And so to London.First to a friend's first one man exhibition at the Smithfield Gallery- big, stunning blow-ups of orange peel and the like called Second Skin. And thence on a pilgrimage with Mr.Wilkinson, brought about by us both having recently gorged ourselves on Antonioni's film of things seen (or not) in the London of 1966. Our quest was for Maryon Park, a fair old leg down the Woolwich Road from Charlton station. On screen David Hemmings finds an aeroplane propeller in an antique shop and then proceeds to go snapping in the park. Back in his Notting Hill studio he blows up the black and white negatives to such a degree that he feels justified in thinking that he's inadvertently photographed a murder, and that there's a corpse in the bushes. As we see the giant black and white images revealed, the quiet atmosphere and rustle of the trees in the park is evoked once again.
Well, the shop and terraced houses have gone, replaced by 70's flats, but once inside Maryon Park the curious enigmatic feeling, given-off so powerfully in the film, is virtually intact. Again, all that we heard was the moving of the bushes and trees, and the chock-chock of people playing tennis behind the wire fences of the courts. One is normally disappointed when visiting the locations of favourite films, but I defy anyone who has immersed themselves in Blow-Up not to be moved by Maryon Park. The only trouble is, I got a thorn stuck into my thumb, which last night also started to enlarge. The image is courtesy of WilkoFilms.
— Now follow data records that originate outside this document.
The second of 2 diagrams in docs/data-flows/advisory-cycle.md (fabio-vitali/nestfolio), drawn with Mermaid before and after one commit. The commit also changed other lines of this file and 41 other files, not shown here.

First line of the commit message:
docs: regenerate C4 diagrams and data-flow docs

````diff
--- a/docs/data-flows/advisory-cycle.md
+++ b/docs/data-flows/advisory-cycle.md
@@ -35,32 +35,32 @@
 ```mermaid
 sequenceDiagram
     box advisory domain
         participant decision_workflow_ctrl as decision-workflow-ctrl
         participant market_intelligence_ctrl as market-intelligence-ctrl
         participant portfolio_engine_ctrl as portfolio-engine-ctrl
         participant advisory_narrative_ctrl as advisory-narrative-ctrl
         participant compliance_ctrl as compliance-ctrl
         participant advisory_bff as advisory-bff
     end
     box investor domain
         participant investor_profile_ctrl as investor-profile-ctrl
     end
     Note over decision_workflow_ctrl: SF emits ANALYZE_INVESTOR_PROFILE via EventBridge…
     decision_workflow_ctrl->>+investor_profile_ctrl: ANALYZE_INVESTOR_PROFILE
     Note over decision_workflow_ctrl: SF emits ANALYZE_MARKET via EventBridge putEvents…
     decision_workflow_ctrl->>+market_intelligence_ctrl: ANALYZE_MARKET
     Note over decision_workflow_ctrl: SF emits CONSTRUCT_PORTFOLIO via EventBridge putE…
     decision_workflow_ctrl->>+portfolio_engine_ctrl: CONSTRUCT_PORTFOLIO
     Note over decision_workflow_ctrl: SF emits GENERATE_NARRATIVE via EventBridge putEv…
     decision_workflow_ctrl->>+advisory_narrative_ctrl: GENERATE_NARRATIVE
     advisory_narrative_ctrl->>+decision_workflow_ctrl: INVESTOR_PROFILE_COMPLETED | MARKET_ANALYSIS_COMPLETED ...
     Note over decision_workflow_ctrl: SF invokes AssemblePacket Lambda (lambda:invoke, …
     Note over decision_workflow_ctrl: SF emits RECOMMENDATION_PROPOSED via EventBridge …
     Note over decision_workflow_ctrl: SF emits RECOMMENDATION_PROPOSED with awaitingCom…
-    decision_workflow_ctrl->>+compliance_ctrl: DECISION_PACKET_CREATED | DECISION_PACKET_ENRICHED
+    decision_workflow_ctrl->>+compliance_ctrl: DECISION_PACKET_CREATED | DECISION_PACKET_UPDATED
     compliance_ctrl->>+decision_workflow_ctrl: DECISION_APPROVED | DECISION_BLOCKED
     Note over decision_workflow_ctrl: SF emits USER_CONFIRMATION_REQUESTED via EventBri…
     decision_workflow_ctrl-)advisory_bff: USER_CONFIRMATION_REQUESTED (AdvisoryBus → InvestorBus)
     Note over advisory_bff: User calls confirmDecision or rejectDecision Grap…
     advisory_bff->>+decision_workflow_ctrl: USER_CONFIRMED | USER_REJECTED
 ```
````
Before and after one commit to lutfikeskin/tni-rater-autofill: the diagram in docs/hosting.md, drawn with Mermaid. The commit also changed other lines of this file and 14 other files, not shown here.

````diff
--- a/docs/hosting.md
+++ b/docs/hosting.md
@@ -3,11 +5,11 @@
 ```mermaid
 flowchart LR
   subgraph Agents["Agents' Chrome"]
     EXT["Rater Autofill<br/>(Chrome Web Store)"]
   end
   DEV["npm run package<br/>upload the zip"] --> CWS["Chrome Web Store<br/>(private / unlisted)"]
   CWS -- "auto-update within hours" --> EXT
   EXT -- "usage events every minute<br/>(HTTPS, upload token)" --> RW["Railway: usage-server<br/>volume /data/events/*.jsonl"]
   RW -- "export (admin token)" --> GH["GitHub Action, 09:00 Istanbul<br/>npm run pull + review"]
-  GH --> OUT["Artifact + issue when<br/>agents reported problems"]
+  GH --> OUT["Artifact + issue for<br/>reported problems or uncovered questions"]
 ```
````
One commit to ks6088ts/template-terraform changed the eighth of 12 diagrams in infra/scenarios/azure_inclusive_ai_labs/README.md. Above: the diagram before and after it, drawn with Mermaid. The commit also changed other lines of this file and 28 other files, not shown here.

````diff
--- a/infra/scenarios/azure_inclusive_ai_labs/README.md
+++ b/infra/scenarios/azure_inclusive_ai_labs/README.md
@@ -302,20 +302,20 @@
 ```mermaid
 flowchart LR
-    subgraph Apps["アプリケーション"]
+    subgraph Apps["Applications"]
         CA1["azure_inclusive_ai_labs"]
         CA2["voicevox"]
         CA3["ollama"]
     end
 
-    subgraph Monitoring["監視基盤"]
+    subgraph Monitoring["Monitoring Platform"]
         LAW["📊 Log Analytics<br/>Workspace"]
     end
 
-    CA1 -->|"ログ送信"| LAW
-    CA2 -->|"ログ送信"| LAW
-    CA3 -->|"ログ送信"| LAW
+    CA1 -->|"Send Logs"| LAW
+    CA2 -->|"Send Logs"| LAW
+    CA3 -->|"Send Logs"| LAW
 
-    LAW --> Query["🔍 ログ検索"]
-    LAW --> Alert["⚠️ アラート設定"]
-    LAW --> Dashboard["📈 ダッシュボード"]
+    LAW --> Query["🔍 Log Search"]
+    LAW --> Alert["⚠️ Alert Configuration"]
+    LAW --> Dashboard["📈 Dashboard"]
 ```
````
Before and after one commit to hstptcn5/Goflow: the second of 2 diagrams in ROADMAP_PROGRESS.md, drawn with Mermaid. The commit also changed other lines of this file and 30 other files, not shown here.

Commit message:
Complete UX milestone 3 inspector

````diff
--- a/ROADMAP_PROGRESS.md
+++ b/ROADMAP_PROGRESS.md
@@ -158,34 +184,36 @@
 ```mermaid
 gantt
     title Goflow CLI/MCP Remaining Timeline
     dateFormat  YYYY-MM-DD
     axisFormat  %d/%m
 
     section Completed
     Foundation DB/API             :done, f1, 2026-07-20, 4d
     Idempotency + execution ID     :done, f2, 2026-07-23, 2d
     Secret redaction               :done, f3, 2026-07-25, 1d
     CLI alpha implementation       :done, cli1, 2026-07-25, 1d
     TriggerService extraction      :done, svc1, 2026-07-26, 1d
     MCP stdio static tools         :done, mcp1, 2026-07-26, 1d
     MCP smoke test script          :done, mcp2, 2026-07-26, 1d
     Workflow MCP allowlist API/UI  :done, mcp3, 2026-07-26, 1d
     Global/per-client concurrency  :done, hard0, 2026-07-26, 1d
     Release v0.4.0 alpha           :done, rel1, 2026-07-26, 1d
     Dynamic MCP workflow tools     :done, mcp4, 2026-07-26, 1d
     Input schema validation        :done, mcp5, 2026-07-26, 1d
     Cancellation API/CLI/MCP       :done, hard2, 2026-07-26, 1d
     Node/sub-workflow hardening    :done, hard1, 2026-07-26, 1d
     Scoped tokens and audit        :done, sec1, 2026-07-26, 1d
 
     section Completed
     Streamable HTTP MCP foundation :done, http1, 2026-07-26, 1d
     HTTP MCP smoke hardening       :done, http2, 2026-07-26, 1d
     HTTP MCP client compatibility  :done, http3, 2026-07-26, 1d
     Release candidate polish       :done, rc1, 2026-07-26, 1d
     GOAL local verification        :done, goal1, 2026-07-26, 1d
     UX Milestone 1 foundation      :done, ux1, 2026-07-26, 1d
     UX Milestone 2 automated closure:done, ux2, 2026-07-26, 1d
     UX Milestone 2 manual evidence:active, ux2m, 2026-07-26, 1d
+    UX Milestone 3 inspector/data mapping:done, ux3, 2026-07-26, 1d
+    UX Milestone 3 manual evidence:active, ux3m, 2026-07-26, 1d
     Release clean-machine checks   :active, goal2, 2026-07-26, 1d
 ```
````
I am a writer and photographer who spends all his time looking at England, particularly buildings and the countryside. But I have a leaning towards the slightly odd and neglected, the unsung elements that make England such an interesting place to live in. I am the author and photographer of over 25 books, in particular Unmitigated England (Adelphi 2006), More from Unmitigated England (Adelphi 2007), Cross Country (Wiley 2011), The Cigarette Papers (Frances Lincoln 2012) and Preposterous Erections (Frances Lincoln 2012)